__EXERCISE BRIEF__:
Within the material below, find each line bearing the word "biologia" and present it.

__RECORDS FOR THIS EXERCISE__:
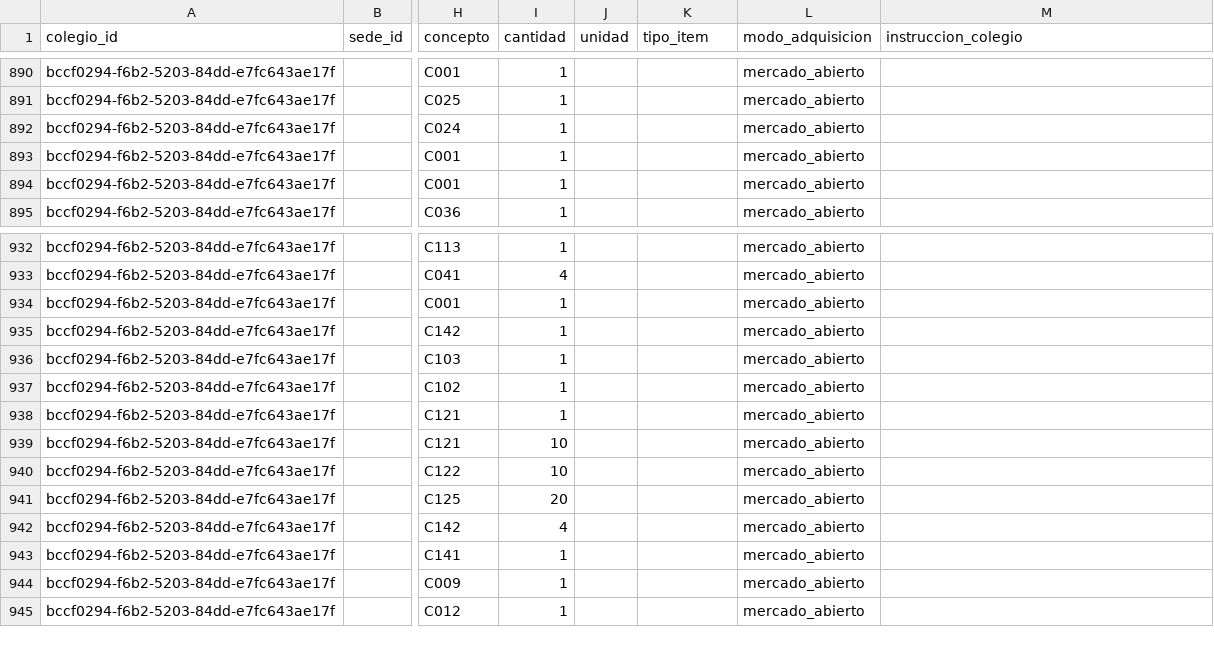
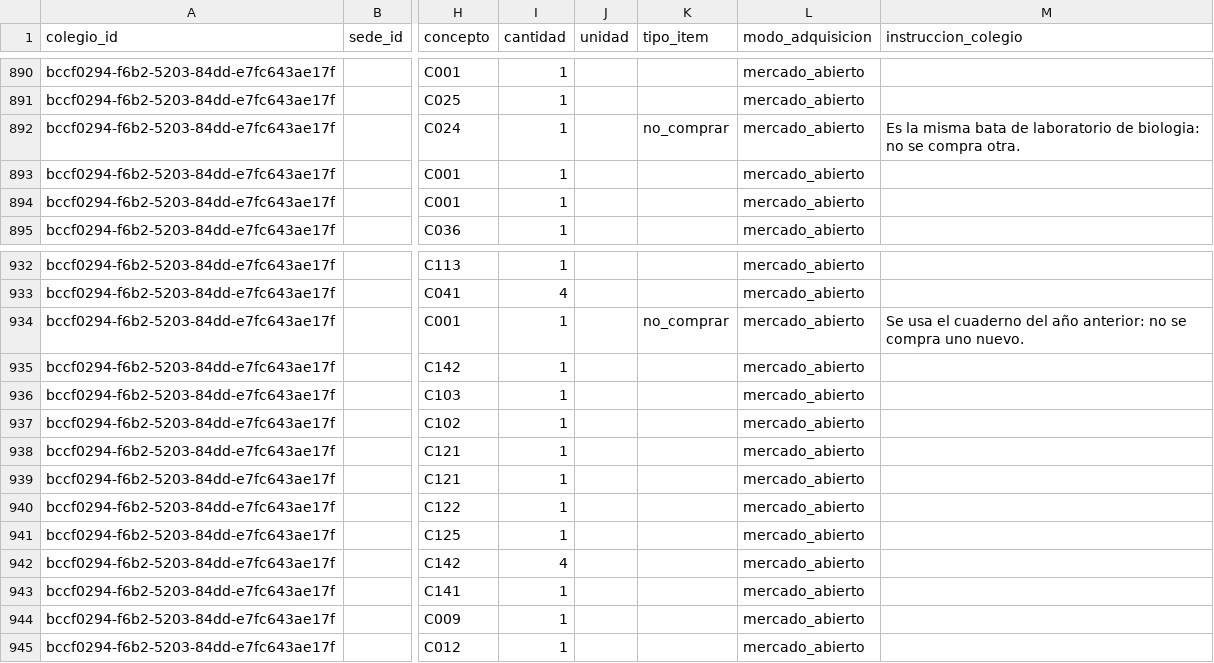
Before and after one commit to Tukit-Col/FINAL, a CSV file: datos/curaduria/listas_revisadas.csv, drawn as a sheet; only a part is shown, gaps mark what is left out; the diff names each change by its address in the sheet, - before the commit and + after, or states it on an @@ line.

Commit message:
Curaduria de Septimo: lo que no se compra y las cantidades de los paquetes
- La bata "misma bata de biologia" y el "cuaderno del ano anterior" no se
  compran: el kit cobraba una segunda bata y un cuaderno nuevo.
- Jumpers, leds y resistencias: un paquete, no 10 o 20. El renglon dice
  "paquete de 10 unidades"; la cantidad era la de unidades.

```diff
--- a/datos/curaduria/listas_revisadas.csv
+++ b/datos/curaduria/listas_revisadas.csv
-K892 (tipo_item): (empty)
+K892 (tipo_item): no_comprar
-M892 (instruccion_colegio): (empty)
+M892 (instruccion_colegio): Es la misma bata de laboratorio de biologia: no se compra otra.
-K934 (tipo_item): (empty)
+K934 (tipo_item): no_comprar
-M934 (instruccion_colegio): (empty)
+M934 (instruccion_colegio): Se usa el cuaderno del año anterior: no se compra uno nuevo.
-I939:I940 (cantidad): 10
+I939:I940 (cantidad): 1
-I941 (cantidad): 20
+I941 (cantidad): 1
```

__FINISHED TASK__:
- La bata "misma bata de biologia" y el "cuaderno del ano anterior" no se
+M892 (instruccion_colegio): Es la misma bata de laboratorio de biologia: no se compra otra.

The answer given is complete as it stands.